The 2018 announcement that the British government completed the payment of a loan that was borrowed to compensate slave owners for the abolition of slavery continues to evoke a flurry of emotions. Many find it outrageous that the British government would contemplate compensating planters rather than the enslaved. Such responses are expected because people are using current moral standards to judge historical realities.
But an appreciation of the sociopolitical events surrounding the loan suggests that compensating planters was a feasible alternative at the time. English laws and customs placed a premium on protecting the rights of property owners, and slaves were considered property. The idea of owning people today seems abhorrent; however, this was not always the case. In British colonies, planters fiercely guarded their right to acquire slaves and appropriate their labor.
Questioning the right to own property provoked contention, even when the property was a human being. This was also the case in the context of indentureship in Barbados, where white indentured workers were perceived as property and could be inherited. British colonies in the West Indies valued autonomy and often resented Britain’s involvement in West Indian affairs.
As a result, when dealing with West Indian colonies, the British government had to tread carefully or face the wrath of the powerful British West India interest. The concerns of West Indian planters were voiced by proslavery parliamentarians in England, who were unwilling dissolve the plantation system without a fight. Politics is futile without compromise, so to abolish slavery, the British government had no option but to negotiate with proslavery forces who saw abolition as a violation of property rights.
Due to the primacy of property rights in England, proslavery lobbyists were able to galvanize the support of nonplanters by arguing that abolishing slavery without compensating property owners would more broadly erode protection for property rights. Their messages were carried by newspapers, journals, and pamphlets admonishing abolitionists for hesitating to compensate enslavers.
Contextualizing the case for compensation, Kathleen Mary Butler shows that the proslavery West India interest employed blackmail to guilt parliamentarians into granting compensation:
The interest argued that successive British governments had condoned and encouraged slave holding…. On several occasions, the Quarterly Review pointed out that various acts of Parliament had encouraged slave owners to spend vast sums of money to buy land and slaves. To deny them compensation, the Review believed constituted a “flagrant breach of faith.”

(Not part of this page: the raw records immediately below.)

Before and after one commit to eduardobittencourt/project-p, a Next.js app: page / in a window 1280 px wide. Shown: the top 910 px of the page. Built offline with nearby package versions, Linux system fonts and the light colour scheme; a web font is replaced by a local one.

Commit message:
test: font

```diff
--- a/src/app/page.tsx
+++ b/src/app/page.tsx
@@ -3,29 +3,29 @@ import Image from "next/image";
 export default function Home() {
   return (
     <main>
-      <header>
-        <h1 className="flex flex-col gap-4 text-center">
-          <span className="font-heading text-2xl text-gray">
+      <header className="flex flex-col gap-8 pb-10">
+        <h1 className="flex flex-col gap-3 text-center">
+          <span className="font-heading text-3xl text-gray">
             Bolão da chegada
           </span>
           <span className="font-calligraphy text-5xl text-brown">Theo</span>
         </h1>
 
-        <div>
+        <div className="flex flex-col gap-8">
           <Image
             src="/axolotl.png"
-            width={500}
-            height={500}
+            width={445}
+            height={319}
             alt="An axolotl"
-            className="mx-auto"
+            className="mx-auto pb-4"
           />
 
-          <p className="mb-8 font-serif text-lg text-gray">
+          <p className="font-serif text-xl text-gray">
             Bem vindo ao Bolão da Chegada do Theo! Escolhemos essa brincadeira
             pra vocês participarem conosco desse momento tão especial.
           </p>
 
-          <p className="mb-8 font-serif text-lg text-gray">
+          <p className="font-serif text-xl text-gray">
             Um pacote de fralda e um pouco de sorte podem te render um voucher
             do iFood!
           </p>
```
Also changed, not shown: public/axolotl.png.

Jamaican planters weaponized the rhetoric of property rights with equal vigor to bolster the case for compensation. Radical journalist and reformer Augustin Hardin Beaumont, editor of the Jamaica Courant criticized slavery but still noted that enslavers deserved compensation because slavery was enabled by the British and hence it was only fair for British taxpayers to compensate West Indian planters. Throughout the West Indies, slave owners echoed the sentiment that abolishing slavery without compensation was unjust.
These views were so widespread that black slave owners were unwilling to part with slaves unless they received compensation. In 1831, free people of color in Saint Ann Parish, Jamaica, organized a meeting to flesh out the problems of abolition and its effect on property rights. The chairman of the meeting was the prosperous Benjamin Scott Moncrieff, a prominent official who possessed four hundred slaves, owned three estates, and served as an attorney for other properties.
Kathleen Mary Butler reveals that this community endorsed compensation as a tool to safeguard their property rights:
Those attending the meeting objected strongly to comments that Stephen Lushington, the British abolitionist, had allegedly made to the effect that in Jamaica the free people of color had authorized him to emancipate their slaves. The members categorically denied giving any such authorization and stressed their determination to defend their property and surrender it only “for the most full and ample compensation.”
In fact, their resolutions were published in Jamaican newspapers and sent to proslavery outlets in Britain. The historical accounts covered indicate that compensation was a creative strategy to placate enslavers who refused to cede authority to abolitionists. Absent compensation, abolition would have been delayed and blacks would have served remained in slavery for a longer time. Some feel that slaves deserved compensation, but bribing planters was the best tradeoff that the political climate could accommodate.
Yet despite the complexities of the decision, many think that the British owe blacks an apology. However, the truth is that the British atoned for their actions years ago. Britain in 1846 instituted the Aberdeen Act, which intercepted Brazilian ships suspected of trafficking Africans and prosecuted slave traders in British admiralty courts. Historians assert that maintaining the African Squadron alone came at the cost of $6.8 million and the lives of five thousand seamen and officers, who died primarily due to malaria, all in the name of suppressing the slave trade.
The cost of resourcing the African Squadron was also greater than the value of Britain’s trade with the continent. Suppressing the global slave trade incurred considerable expenses for the British, and few appreciate this bold political move that came at the expense of British taxpayers. Indeed, it is ironic that the British are instructed to atone for the slave trade when their counterparts in the Middle East and Africa were coerced into abolishing slavery due to Western directives. Compared to its peers, Britain was a moral superstar and should be lauded for taking a tough stance when others vacillated on the question of slavery.